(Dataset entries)
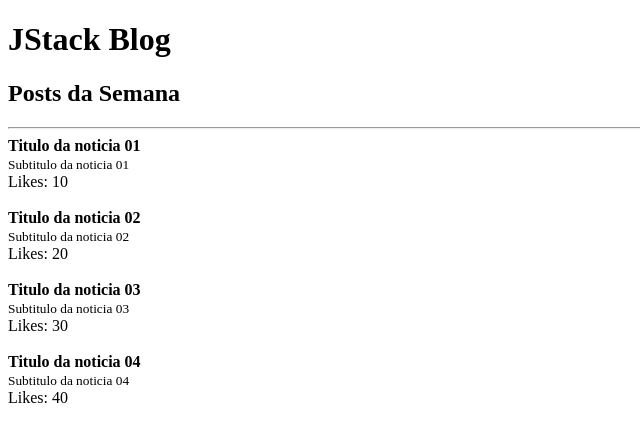
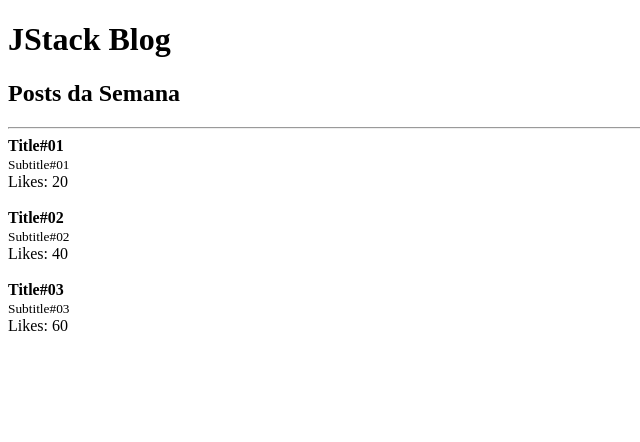
Before and after one commit to casemiroj/react-fundamentals, a React app: page / in a window 1280 px wide. Shown: the top 442 px of the page, without its empty margins (0-640 px from the left). Built offline with nearby package versions, Linux system fonts and the light colour scheme.

Commit message:
Renderizando listas

```diff
--- a/src/App.js
+++ b/src/App.js
@@ -1,6 +1,12 @@
 import React from 'react';
 import Post from './Post';
 import Header from './Header';
+
+const posts = [
+  { title: 'Title#01', subtitle: 'Subtitle#01', likes: 20 },
+  { title: 'Title#02', subtitle: 'Subtitle#02', likes: 40 },
+  { title: 'Title#03', subtitle: 'Subtitle#03', likes: 60 },
+]
 
 function App() {
   return (
@@ -11,26 +17,15 @@ function App() {
 
       <hr />
 
-      <Post
-        title='Titulo da noticia 01'
-        subtitle='Subtitulo da noticia 01'
-        likes={10}
-      />
-      <Post
-        title='Titulo da noticia 02'
-        subtitle='Subtitulo da noticia 02'
-        likes={20}
-      />
-      <Post
-        title='Titulo da noticia 03'
-        subtitle='Subtitulo da noticia 03'
-        likes={30}
-      />
-      <Post
-        title='Titulo da noticia 04'
-        subtitle='Subtitulo da noticia 04'
-        likes={40}
-      />
+      {posts.map(post => (
+        <Post
+          key={post.title}
+          title={post.title}
+          subtitle={post.subtitle}
+          likes={post.likes}
+        />
+      ))}
+
     </>
   );
 }
```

THE TASK. Please output the records exactly, leaving the pictures out.

EXERCISE RESPONSE.
Before and after one commit to casemiroj/react-fundamentals, a React app: page / in a window 1280 px wide. Shown: the top 442 px of the page, without its empty margins (0-640 px from the left). Built offline with nearby package versions, Linux system fonts and the light colour scheme.

Commit message:
Renderizando listas

```diff
--- a/src/App.js
+++ b/src/App.js
@@ -1,6 +1,12 @@
 import React from 'react';
 import Post from './Post';
 import Header from './Header';
+
+const posts = [
+  { title: 'Title#01', subtitle: 'Subtitle#01', likes: 20 },
+  { title: 'Title#02', subtitle: 'Subtitle#02', likes: 40 },
+  { title: 'Title#03', subtitle: 'Subtitle#03', likes: 60 },
+]
 
 function App() {
   return (
@@ -11,26 +17,15 @@ function App() {
 
       <hr />
 
-      <Post
-        title='Titulo da noticia 01'
-        subtitle='Subtitulo da noticia 01'
-        likes={10}
-      />
-      <Post
-        title='Titulo da noticia 02'
-        subtitle='Subtitulo da noticia 02'
-        likes={20}
-      />
-      <Post
-        title='Titulo da noticia 03'
-        subtitle='Subtitulo da noticia 03'
-        likes={30}
-      />
-      <Post
-        title='Titulo da noticia 04'
-        subtitle='Subtitulo da noticia 04'
-        likes={40}
-      />
+      {posts.map(post => (
+        <Post
+          key={post.title}
+          title={post.title}
+          subtitle={post.subtitle}
+          likes={post.likes}
+        />
+      ))}
+
     </>
   );
 }
```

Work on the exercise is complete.